The service will initially enable users to access information, but the building society is promising a full transactional service by the summer.
Nationwide believes that it has to provide customers with as many channels as possible through which to access banking services - as soon as possible - if it is to grab a significant market share.
Internet TV is a relatively new technology and Terry Kaye, electronic access controller at Nationwide, admitted that the building society has no idea how many people will use the service.
"It's very difficult to conduct market research into these things [new Internet channels]," said Kaye. "If it's a new technology people will say they'll use it."
Analyst group Gartner has predicted that 15 million homes in the UK will be able to access the Internet through their TVs by 2003. Kaye points out that 150,000 homes already have Internet TV access and he hopes Nationwide's early move into the field will give it a long-term market presence.
Alexander Kopriwa, senior programme director at analyst company Meta Group, said, "I think this is an excellent idea. It shows us that the financial industry is transforming and becoming digitally oriented."
He also pointed out that the end-user experience is key to success. "It depends how it is implemented, how reliable it is, how user-friendly it is," Kopriwa said.
Nationwide has been working on the Internet TV service for the past three months. It has built technology based on Component Object Model and Extensible Markup Language (XML) that enables it to roll out the service on one particular device, then tweak and use it to develop services for other channels.

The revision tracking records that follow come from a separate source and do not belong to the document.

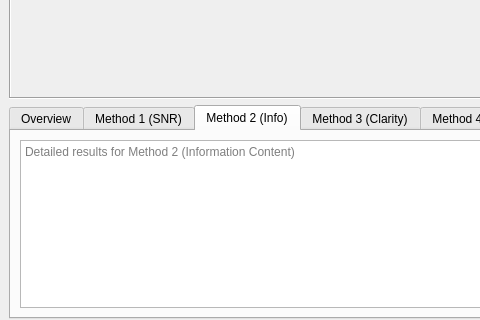
Qt form mainwindow.ui (SakuraPuare/SAR-QualityQT) before a commit; both pictures show x 0 to 480 and y 350 to 670 of the 1200 by 800 pixel window.
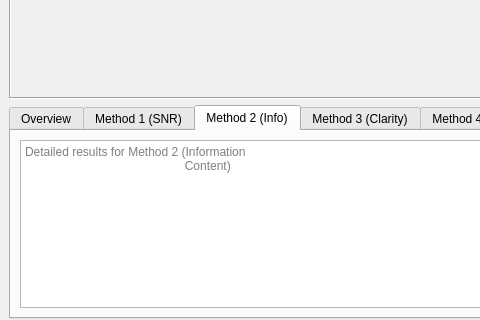
The same form after that commit. The open tabs and pages were chosen to show the change.

Commit message: 🌈 style: 优化主窗口国际化支持，重构翻译加载逻辑，增强日志信息输出，更新UI控件的占位文本，确保多语言兼容性。

The edit to the form file:
```diff
--- a/mainwindow.ui
+++ b/mainwindow.ui
@@ -314,7 +314,8 @@
             <bool>true</bool>
            </property>
             <property name="placeholderText">
-             <string>Detailed results for Method 2 (Information Content)</string>
+                                            <string>Detailed results for Method 2 (Information
+                                                Content)</string>
             </property>
           </widget>
          </item>
```
Left out of the diff: 31 changed lines with no effect on the pictures. Lines whose indentation alone changed are shown as unchanged. The commit also changes 3 other files.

To use Nationwide's Internet TV banking service, users will already have to be signed up to Nationwide's full Internet banking service.